### Exercise
Check every line of the data for the string "customizedgirl" and copy the ones that have it.

### Exercise data
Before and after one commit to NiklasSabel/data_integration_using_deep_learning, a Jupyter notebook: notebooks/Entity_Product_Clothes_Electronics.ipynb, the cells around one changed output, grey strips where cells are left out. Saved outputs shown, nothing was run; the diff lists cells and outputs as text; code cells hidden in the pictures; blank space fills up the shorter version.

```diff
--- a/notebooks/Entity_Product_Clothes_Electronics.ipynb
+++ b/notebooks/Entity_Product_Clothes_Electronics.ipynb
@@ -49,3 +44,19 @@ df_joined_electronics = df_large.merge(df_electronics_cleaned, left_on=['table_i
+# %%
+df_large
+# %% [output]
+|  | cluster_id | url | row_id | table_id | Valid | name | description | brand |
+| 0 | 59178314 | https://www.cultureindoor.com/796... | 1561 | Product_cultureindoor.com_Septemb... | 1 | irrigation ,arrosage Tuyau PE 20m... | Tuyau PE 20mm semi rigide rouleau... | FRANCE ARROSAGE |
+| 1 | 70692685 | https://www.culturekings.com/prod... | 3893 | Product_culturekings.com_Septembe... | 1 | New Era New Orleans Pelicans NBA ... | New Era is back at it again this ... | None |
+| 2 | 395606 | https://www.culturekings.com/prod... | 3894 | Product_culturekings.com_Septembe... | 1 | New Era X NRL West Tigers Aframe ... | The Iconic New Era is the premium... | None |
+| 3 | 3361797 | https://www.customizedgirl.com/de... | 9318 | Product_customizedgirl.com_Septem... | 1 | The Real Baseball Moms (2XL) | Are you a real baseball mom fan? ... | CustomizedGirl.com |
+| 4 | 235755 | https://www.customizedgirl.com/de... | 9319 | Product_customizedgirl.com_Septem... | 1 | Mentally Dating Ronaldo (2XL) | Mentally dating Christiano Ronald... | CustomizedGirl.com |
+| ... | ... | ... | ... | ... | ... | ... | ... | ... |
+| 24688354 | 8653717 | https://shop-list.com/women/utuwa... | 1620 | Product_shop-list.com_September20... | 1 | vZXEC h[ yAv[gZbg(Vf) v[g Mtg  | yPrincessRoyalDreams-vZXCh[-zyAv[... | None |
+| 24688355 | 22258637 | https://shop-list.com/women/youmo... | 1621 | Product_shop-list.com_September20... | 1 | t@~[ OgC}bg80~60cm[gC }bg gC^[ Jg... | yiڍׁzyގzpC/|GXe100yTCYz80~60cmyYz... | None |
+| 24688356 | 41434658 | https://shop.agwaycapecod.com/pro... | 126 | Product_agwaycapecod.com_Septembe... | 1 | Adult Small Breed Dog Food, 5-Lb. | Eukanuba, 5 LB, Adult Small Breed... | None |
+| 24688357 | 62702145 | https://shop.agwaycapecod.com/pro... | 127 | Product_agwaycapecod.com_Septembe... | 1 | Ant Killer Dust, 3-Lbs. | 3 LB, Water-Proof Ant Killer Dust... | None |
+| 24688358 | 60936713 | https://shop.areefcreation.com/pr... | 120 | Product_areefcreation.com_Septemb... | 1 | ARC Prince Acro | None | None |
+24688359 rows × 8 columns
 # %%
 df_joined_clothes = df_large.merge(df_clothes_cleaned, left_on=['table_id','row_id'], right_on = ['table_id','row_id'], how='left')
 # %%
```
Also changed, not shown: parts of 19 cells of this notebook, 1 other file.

### Solution below
+| 3 | 3361797 | https://www.customizedgirl.com/de... | 9318 | Product_customizedgirl.com_Septem... | 1 | The Real Baseball Moms (2XL) | Are you a real baseball mom fan? ... | CustomizedGirl.com |
+| 4 | 235755 | https://www.customizedgirl.com/de... | 9319 | Product_customizedgirl.com_Septem... | 1 | Mentally Dating Ronaldo (2XL) | Mentally dating Christiano Ronald... | CustomizedGirl.com |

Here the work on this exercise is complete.